The search continued Wednesday morning for a 2-year-old boy who was dragged into the water by an alligator near Disney’s upscale Grand Floridian Resort & Spa, authorities said.
The effort was still considered a “search and rescue operation,” said Jeff Williamson, a spokesman for the Orange County Sheriff’s Department.
“We are very hopeful,” he said at a morning news conference. “Sometimes you get the worst, but we are hoping for the best.”
The family of five from Nebraska was on vacation and wading in the Seven Seas Lagoon about 9:20 p.m. Tuesday when the attack happened in an area where “no swimming” signs were posted, Orange County Sheriff Jerry Demings told a news conference earlier in the morning. The father tried to rescue his son but was unsuccessful, Demings said.
The alligator was estimated to be 4 to 7 feet long, but its exact size was not known, Demings said. The father suffered cuts and lacerations.
The beach area is part of the luxury Grand Floridian resort, across the lake from Disney’s Magic Kingdom theme park.
More than 50 law enforcement personnel searched the well-tended lagoon along with an alligator tracker and two marine units in an effort that continued through the night. Williamson said more personnel would be brought in Wednesday morning to offer some “fresh eyes” for the search.
Nick Wiley with the Florida Fish and Wildlife Conservation said it’s rare for people to be attacked by alligators, but he added that the creatures move around. He said four alligators were taken from the water overnight, but officials found no evidence they were involved. He said the alligators have to be euthanized before they are analyzed.
Williamson said the boy was at the edge of the water, probably about a foot or two into the water, when the alligator attacked. The water was dark Tuesday night as searchers looked for the boy, Williamson said. They also used a sonar boat.
Williamson said Disney’s boats were the first ones in the water.
Disney spokeswoman Jacquee Wahaler said everyone at the resort was devastated by what happened and Disney is helping the family.
When asked if Disney was aware of alligators on the property, Wahaler advised there were signs that said “no swimming.”

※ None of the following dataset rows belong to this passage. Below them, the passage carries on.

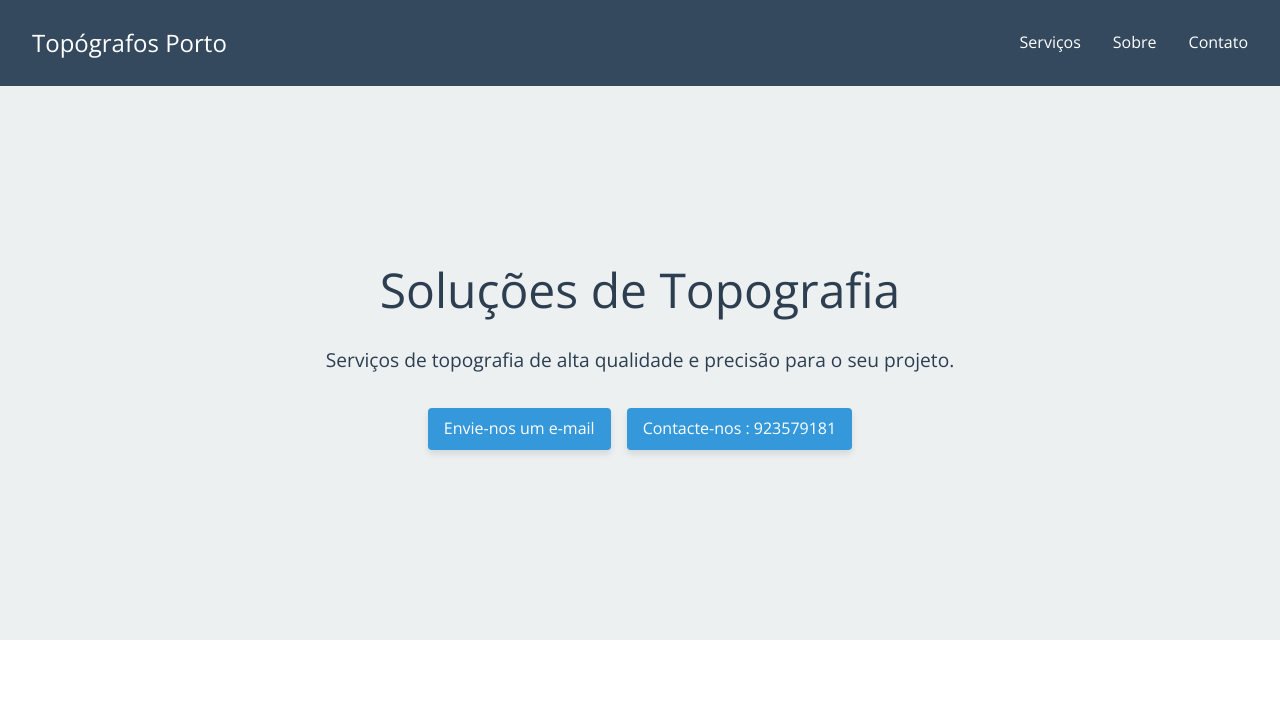
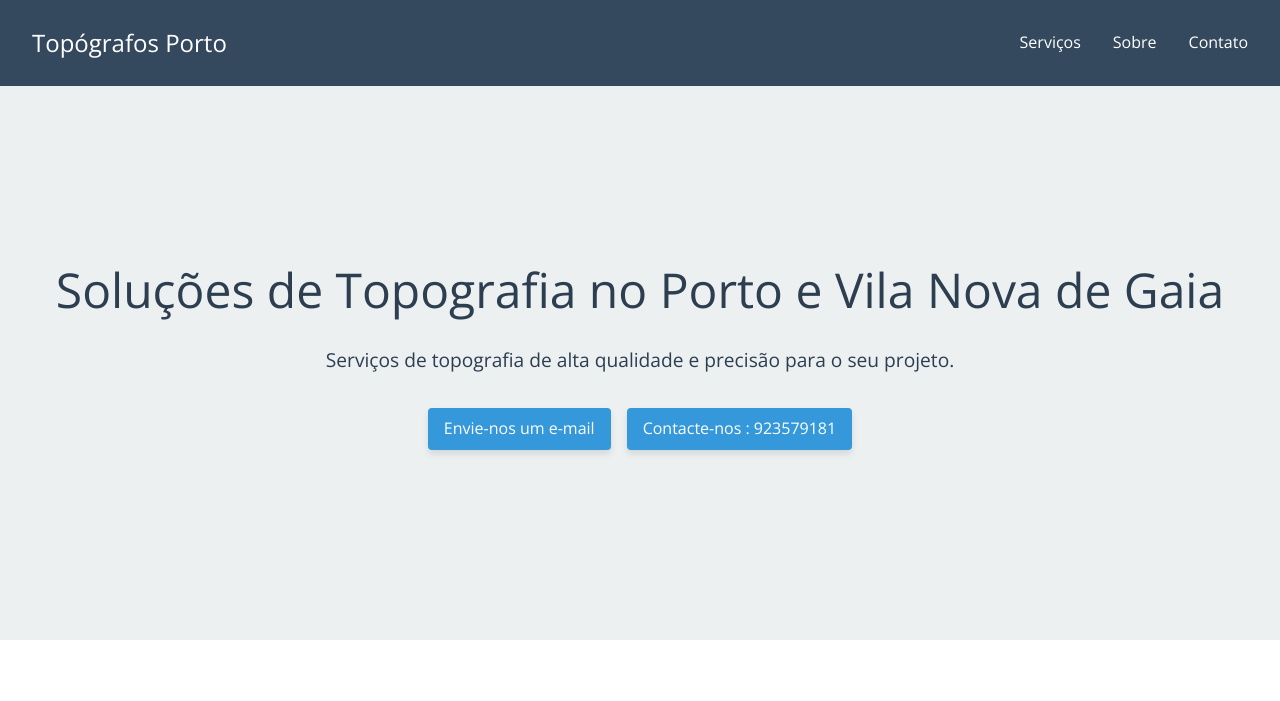
Before and after one commit to gramaxo23/porto, a plain HTML site: page index.html in a window 1280 px wide. Shown: the top 701 px of the page. Drawn offline with nearby package versions, Linux system fonts and the light colour scheme.

Commit message:
Update index.html

```diff
--- a/index.html
+++ b/index.html
@@ -26,7 +26,7 @@
     </header>
     <main>
         <section class="hero">
-            <h1>Soluções de Topografia</h1>
+            <h1>Soluções de Topografia no Porto e Vila Nova de Gaia</h1>
             <p>Serviços de topografia de alta qualidade e precisão para o seu projeto.</p>
             <div class="cta">
                 <a href="mailto:topografosdoporto@gmail.com" class="btn">Envie-nos um e-mail</a>
```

Williamson brushed aside reporters’ questions about the odds of rescuing the child at this point. “Right now, hopefully, we’re searching for a little boy to bring the family some comfort,” he said.
“If you look on a map you’ll see it’s a pretty extensive body of water,” Wiley said of the lake being searched.
The Seven Seas Lagoon feeds into a series of canals that wind through the entire Disney property.
Minnesota residents John and Kim Aho, visiting Disney with their 12-year-old son Johnny, were stunned to hear what had happened to the child, whose name has not been released.
“We have been to Yellowstone and encountered grizzly bears, but this is just freaky,” John Aho said.
Kim Aho said, their son is leery of the water around the park.
“He’s a little freaked out about the gator,” she said.
Demings said there had been no other recent reports of similar alligator attacks on the lake.
In March 1997, a 3-year-old New Smyrna Beach boy was killed by a 450-pound alligator that grabbed him and dragged him into Lake Ashby in Volusia County as he walked on the shore with his dog. Officials believe the 11-foot gator was attracted by the dog. Adam Trevor Binford was pulled under the surface and drowned. Wildlife officials shot the alligator, which was still holding the boy’s body 20 hours later.
The latest alligator attack comes amid what was already a tragic week in the Orlando area. On Sunday, a gunman opened fire at a gay nightclub in Orlando, leaving 49 victims dead in the worst mass shooting in modern U.S. history.
Photos via Orlando Sentinel